:: INSTRUCTIONS TO FOLLOW ::
Go through the entries below and collect each line with the string "extends" in it.

Data entries
..............................

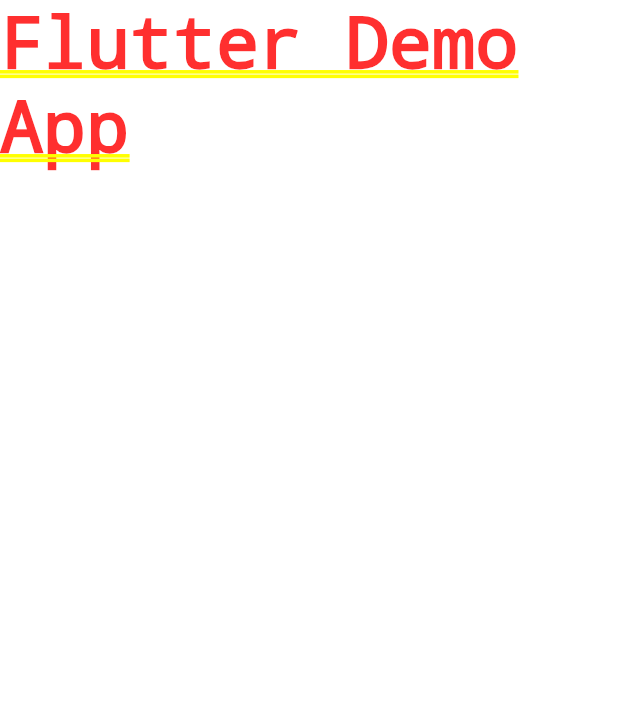
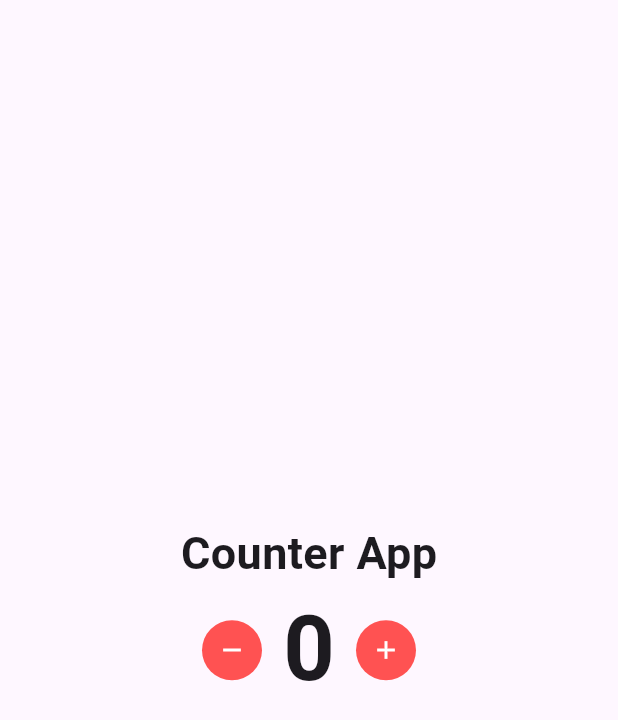
Before and after one commit to iradukunda12/Counter_app, a Flutter app: the screen it shows after launch, on a phone screen of 412 x 824 dp. Shown: the top 720 px of the screen. Run offline on Flutter 3.47's test engine with Material 3 defaults, Android fonts, the phone set to English and light mode, and no system bars; our stand-ins replace flutter_bloc.

Commit message:
feat:implemennted the counter app state change using bloc make the counter app finished

```diff
--- /dev/null
+++ b/lib/counter/cubit/counter_cubit.dart
@@ -0,0 +1,16 @@
+import 'package:flutter_bloc/flutter_bloc.dart';
+
+class CounterCubit extends Cubit<int> {
+  CounterCubit(super.initialState);
+
+  void increment() {
+    emit(state + 1);
+  }
+
+  void decrement() {
+    if (state == 0) {
+      return;
+    }
+    emit(state - 1);
+  }
+}
--- /dev/null
+++ b/lib/counter/cubit/counter_page.dart
@@ -0,0 +1,16 @@
+import 'package:counter_app/counter/cubit/counter_cubit.dart';
+import 'package:counter_app/counter/home.dart';
+import 'package:flutter/material.dart';
+import 'package:flutter_bloc/flutter_bloc.dart';
+
+class CounterPage extends StatelessWidget {
+  const CounterPage({super.key});
+
+  @override
+  Widget build(BuildContext context) {
+    return BlocProvider(
+      create: (context) => CounterCubit(0),
+      child: HomeCounter(),
+    );
+  }
+}
--- /dev/null
+++ b/lib/counter/home.dart
@@ -0,0 +1,75 @@
+import 'package:counter_app/counter/cubit/counter_cubit.dart';
+import 'package:flutter/material.dart';
+import 'package:flutter_bloc/flutter_bloc.dart';
+
+class HomeCounter extends StatefulWidget {
+  const HomeCounter({super.key});
+
+  @override
+  State<HomeCounter> createState() => _HomeCounterState();
+}
+
+class _HomeCounterState extends State<HomeCounter> {
+  @override
+  Widget build(BuildContext context) {
+    return Scaffold(
+      body: Column(
+        mainAxisAlignment: MainAxisAlignment.center,
+        children: [
+          Text(
+            "Counter App",
+            style: TextStyle(
+              fontSize: 30,
+              fontWeight: FontWeight.bold,
+            ),
+          ),
+          Row(
+            mainAxisAlignment: MainAxisAlignment.center,
+            children: [
+              IconButton(
+                icon: Icon(Icons.remove),
+                iconSize: 20,
+                style: IconButton.styleFrom(
+                  backgroundColor: Colors.redAccent,
+                  foregroundColor: Colors.white,
+                ),
+                tooltip: 'Decrement',
+                onPressed: () {
+                  context.read<CounterCubit>().decrement();
+                },
+              ),
+              SizedBox(
+                width: 10,
+              ),
+              BlocBuilder<CounterCubit, int>(
+                builder: (context, state) {
+                  return Text(
+                    state.toString(),
+                    style: TextStyle(
+                      fontSize: 60,
+                      fontWeight: FontWeight.bold,
+                    ),
+                  );
+                },
+              ),
+              SizedBox(
+                width: 10,
+              ),
+              IconButton(
+                icon: Icon(Icons.add),
+                iconSize: 20,
+                style: IconButton.styleFrom(
+                  backgroundColor: Colors.redAccent,
+                  foregroundColor: Colors.white,
+                ),
+                onPressed: () {
+                  context.read<CounterCubit>().increment();
+                },
+              ),
+            ],
+          ),
+        ],
+      ),
+    );
+  }
+}
--- a/lib/main.dart
+++ b/lib/main.dart
@@ -1,3 +1,4 @@
+import 'package:counter_app/counter/cubit/counter_page.dart';
 import 'package:flutter/material.dart';
 
 void main() {
@@ -10,12 +11,13 @@ class MyApp extends StatelessWidget {
   @override
   Widget build(BuildContext context) {
     return MaterialApp(
+      debugShowCheckedModeBanner: false,
       title: 'Flutter Demo',
       theme: ThemeData(
         colorScheme: ColorScheme.fromSeed(seedColor: Colors.deepPurple),
         useMaterial3: true,
       ),
-      home: Text("Flutter Demo App"),
+      home: CounterPage(),
     );
   }
 }
--- a/pubspec.yaml
+++ b/pubspec.yaml
@@ -34,6 +34,7 @@ dependencies:
   # The following adds the Cupertino Icons font to your application.
   # Use with the CupertinoIcons class for iOS style icons.
   cupertino_icons: ^1.0.8
+  flutter_bloc: ^9.1.0
 
 dev_dependencies:
   flutter_test:
```
Also changed, not shown: pubspec.lock.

..............................

:: TASK RESPONSE ::
+class CounterCubit extends Cubit<int> {
+class CounterPage extends StatelessWidget {
+class HomeCounter extends StatefulWidget {
+class _HomeCounterState extends State<HomeCounter> {
@@ -10,12 +11,13 @@ class MyApp extends StatelessWidget {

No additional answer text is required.